(Material for the task Opens)

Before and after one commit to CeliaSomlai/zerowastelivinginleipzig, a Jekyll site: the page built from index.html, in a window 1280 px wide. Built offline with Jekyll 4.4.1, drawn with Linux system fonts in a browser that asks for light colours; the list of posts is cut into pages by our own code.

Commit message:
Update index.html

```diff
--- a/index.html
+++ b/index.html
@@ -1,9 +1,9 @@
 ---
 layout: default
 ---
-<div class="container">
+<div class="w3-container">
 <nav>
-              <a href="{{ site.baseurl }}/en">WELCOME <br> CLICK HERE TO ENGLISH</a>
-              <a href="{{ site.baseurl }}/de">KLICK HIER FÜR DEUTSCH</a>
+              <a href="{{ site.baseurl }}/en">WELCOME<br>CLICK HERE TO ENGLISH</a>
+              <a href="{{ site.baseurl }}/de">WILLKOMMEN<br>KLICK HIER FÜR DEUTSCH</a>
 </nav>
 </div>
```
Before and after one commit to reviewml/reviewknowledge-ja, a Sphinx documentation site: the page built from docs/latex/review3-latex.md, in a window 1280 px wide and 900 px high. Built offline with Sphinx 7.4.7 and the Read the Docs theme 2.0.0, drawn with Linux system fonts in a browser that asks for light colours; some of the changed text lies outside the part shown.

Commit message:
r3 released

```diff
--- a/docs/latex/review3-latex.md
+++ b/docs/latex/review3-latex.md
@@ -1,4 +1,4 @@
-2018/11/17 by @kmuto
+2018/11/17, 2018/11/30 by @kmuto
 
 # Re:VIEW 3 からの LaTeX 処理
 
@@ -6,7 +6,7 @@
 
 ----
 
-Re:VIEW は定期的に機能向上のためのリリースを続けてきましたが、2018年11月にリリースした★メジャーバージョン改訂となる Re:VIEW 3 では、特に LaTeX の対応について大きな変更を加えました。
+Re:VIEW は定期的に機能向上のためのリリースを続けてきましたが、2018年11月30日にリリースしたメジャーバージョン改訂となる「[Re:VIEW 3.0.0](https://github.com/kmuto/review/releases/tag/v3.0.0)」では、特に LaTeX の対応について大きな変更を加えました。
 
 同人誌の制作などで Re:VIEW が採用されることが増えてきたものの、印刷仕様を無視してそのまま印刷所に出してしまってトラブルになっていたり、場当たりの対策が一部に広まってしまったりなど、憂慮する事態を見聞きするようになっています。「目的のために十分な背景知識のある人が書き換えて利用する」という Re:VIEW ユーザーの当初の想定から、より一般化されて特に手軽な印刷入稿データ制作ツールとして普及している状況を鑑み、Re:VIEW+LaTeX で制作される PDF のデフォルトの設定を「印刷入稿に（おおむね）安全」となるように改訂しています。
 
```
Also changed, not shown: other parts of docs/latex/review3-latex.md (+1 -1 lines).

(Material for the task Closes)

• **Work instruction**: In your response, give all the records again with nothing altered.

• **Result of the exercise**:
Before and after one commit to CeliaSomlai/zerowastelivinginleipzig, a Jekyll site: the page built from index.html, in a window 1280 px wide. Built offline with Jekyll 4.4.1, drawn with Linux system fonts in a browser that asks for light colours; the list of posts is cut into pages by our own code.

Commit message:
Update index.html

```diff
--- a/index.html
+++ b/index.html
@@ -1,9 +1,9 @@
 ---
 layout: default
 ---
-<div class="container">
+<div class="w3-container">
 <nav>
-              <a href="{{ site.baseurl }}/en">WELCOME <br> CLICK HERE TO ENGLISH</a>
-              <a href="{{ site.baseurl }}/de">KLICK HIER FÜR DEUTSCH</a>
+              <a href="{{ site.baseurl }}/en">WELCOME<br>CLICK HERE TO ENGLISH</a>
+              <a href="{{ site.baseurl }}/de">WILLKOMMEN<br>KLICK HIER FÜR DEUTSCH</a>
 </nav>
 </div>
```
Before and after one commit to reviewml/reviewknowledge-ja, a Sphinx documentation site: the page built from docs/latex/review3-latex.md, in a window 1280 px wide and 900 px high. Built offline with Sphinx 7.4.7 and the Read the Docs theme 2.0.0, drawn with Linux system fonts in a browser that asks for light colours; some of the changed text lies outside the part shown.

Commit message:
r3 released

```diff
--- a/docs/latex/review3-latex.md
+++ b/docs/latex/review3-latex.md
@@ -1,4 +1,4 @@
-2018/11/17 by @kmuto
+2018/11/17, 2018/11/30 by @kmuto
 
 # Re:VIEW 3 からの LaTeX 処理
 
@@ -6,7 +6,7 @@
 
 ----
 
-Re:VIEW は定期的に機能向上のためのリリースを続けてきましたが、2018年11月にリリースした★メジャーバージョン改訂となる Re:VIEW 3 では、特に LaTeX の対応について大きな変更を加えました。
+Re:VIEW は定期的に機能向上のためのリリースを続けてきましたが、2018年11月30日にリリースしたメジャーバージョン改訂となる「[Re:VIEW 3.0.0](https://github.com/kmuto/review/releases/tag/v3.0.0)」では、特に LaTeX の対応について大きな変更を加えました。
 
 同人誌の制作などで Re:VIEW が採用されることが増えてきたものの、印刷仕様を無視してそのまま印刷所に出してしまってトラブルになっていたり、場当たりの対策が一部に広まってしまったりなど、憂慮する事態を見聞きするようになっています。「目的のために十分な背景知識のある人が書き換えて利用する」という Re:VIEW ユーザーの当初の想定から、より一般化されて特に手軽な印刷入稿データ制作ツールとして普及している状況を鑑み、Re:VIEW+LaTeX で制作される PDF のデフォルトの設定を「印刷入稿に（おおむね）安全」となるように改訂しています。
 
```
Also changed, not shown: other parts of docs/latex/review3-latex.md (+1 -1 lines).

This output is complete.